Additional expat benefits could include language courses and club access. Expats can take foreign language classes to integrate more smoothly into the new location and work environment. While less common, one might also find the expat package includes the cost of membership to a local golf club, yacht club, gym, etc. – and include subscriptions to magazines, newspapers and trade journals of choice. Standard benefits such as bonuses, annual leave, medical leave and insurance should always be available. One item to note is evacuation coverage. If you are moving to a remote part of the world where healthcare is limited, your health plan should cover evacuation costs to the nearest country with adequate medical facilities.
At the end of the foreign assignment, expect repatriation to the home country. This will include all moving expenses and typically a lump-sum value to cover any out of pocket expenses.
The Expat Lite package will be a subset of the benefits offered under the Full Expat package. Relocation will likely include coordination of the work and residence permits and basic moving expenses with 30 days temporary lodging. Again, depending on the length of the assignment, storage of household goods in the home country may be available. Before accepting the assignment, expats must negotiate any other relocation benefits they desire.
Allowances will also be less generous. A housing allowance is often included and education may or may not be included. This package typically offers lower financial compensation than a Full Expat package.
If you are in a position to negotiate the terms of your relocation, you can request some or the entire full expat package above.
A local hire does not qualify for any of the above benefits. A local hire gets precisely what a local national would receive in the host country. The individual will pay all expenses to the host country all housing costs and arrange for their own work and residence permits. There probably will not be a work contract or health coverage unless here is a national health insurance plan. These are often positions for young adults teaching a foreign language in the host country – not usually executive-level positions.
As a local hire it is important is to ensure the work and residence permits are properly completed. Some countries have severe penalties, including jail for foreign nationals caught working without a permit.

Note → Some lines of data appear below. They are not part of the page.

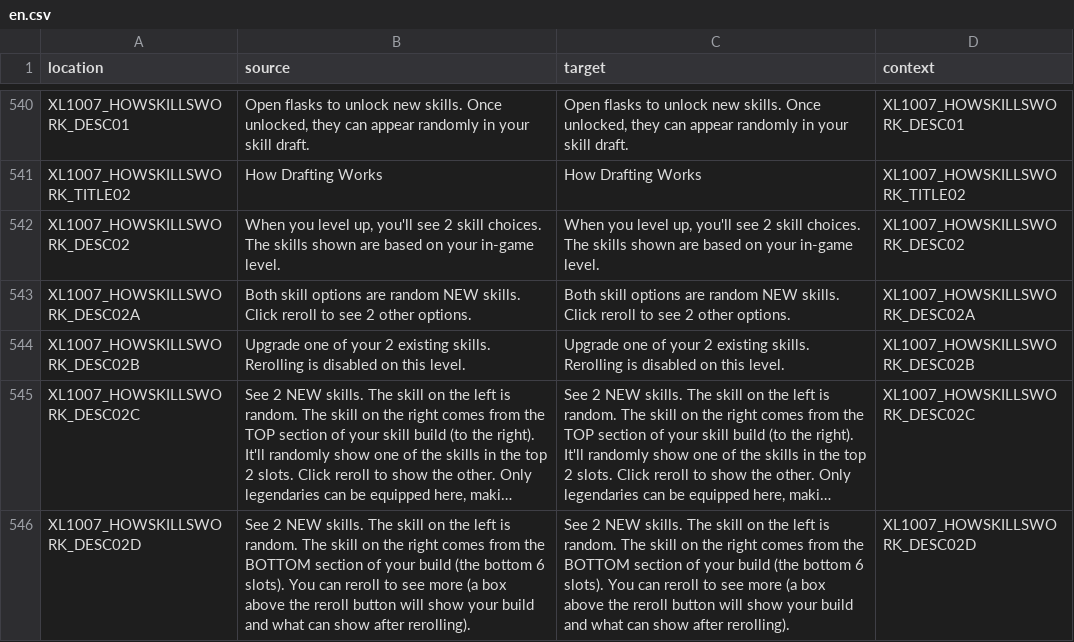
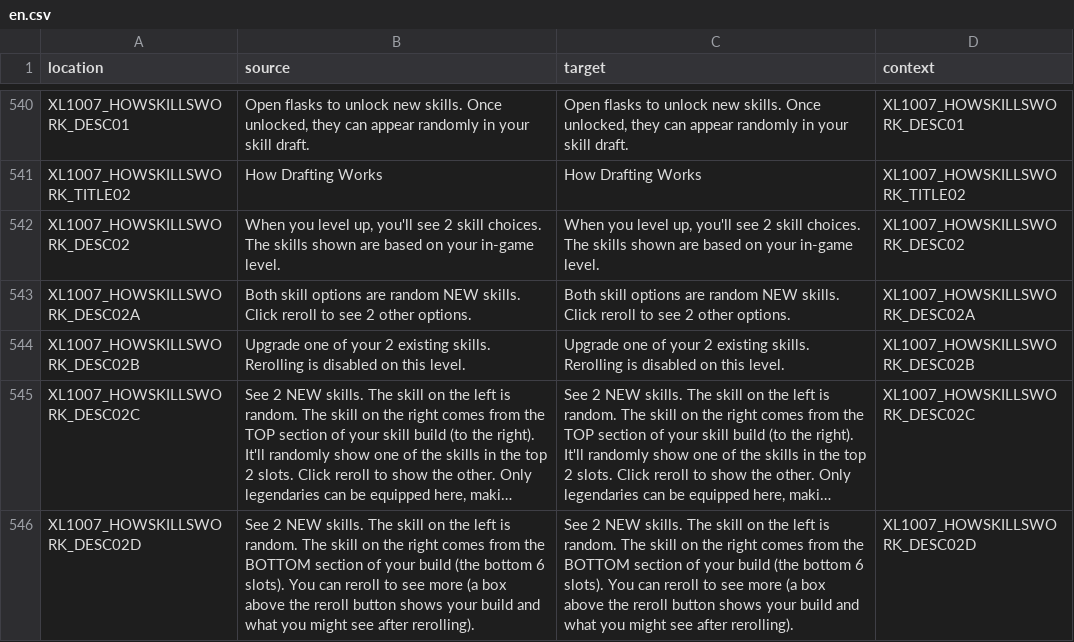
Before and after one commit to bencelot/GeneshiftTranslations, a CSV file: en.csv, drawn as a sheet; only a part is shown, gaps mark what is left out; long unchanged cells end in …; the diff covers the shown part only; the diff names each change by its address in the sheet, - before the commit and + after, or states it on an @@ line.

```diff
--- a/en.csv
+++ b/en.csv
-B546 (source): …reroll button will show your build and what can show after rerolling).
+B546 (source): …reroll button shows your build and what you might see after rerolling).
-C546 (target): …reroll button will show your build and what can show after rerolling).
+C546 (target): …reroll button shows your build and what you might see after rerolling).
```
Also changed, not shown: 2 added rows and 10 edited cells elsewhere in this file, de.csv, es_AR.csv, 4 other files.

There is one final and often overlooked item to note for any enthusiastic first-time expat. What will happen to the expat’s current position when he or she takes a new overseas role? If the employee accepts a medium to long-term assignment overseas, the company will have to refill the expat’s original position. At the end of the overseas assignment, the returning expat may find himself or herself without a job in very company that sent them overseas. Of course, expats should discuss this with their employer before accepting any overseas positions and make sure any terms agreed upon are included in the expat compensation package.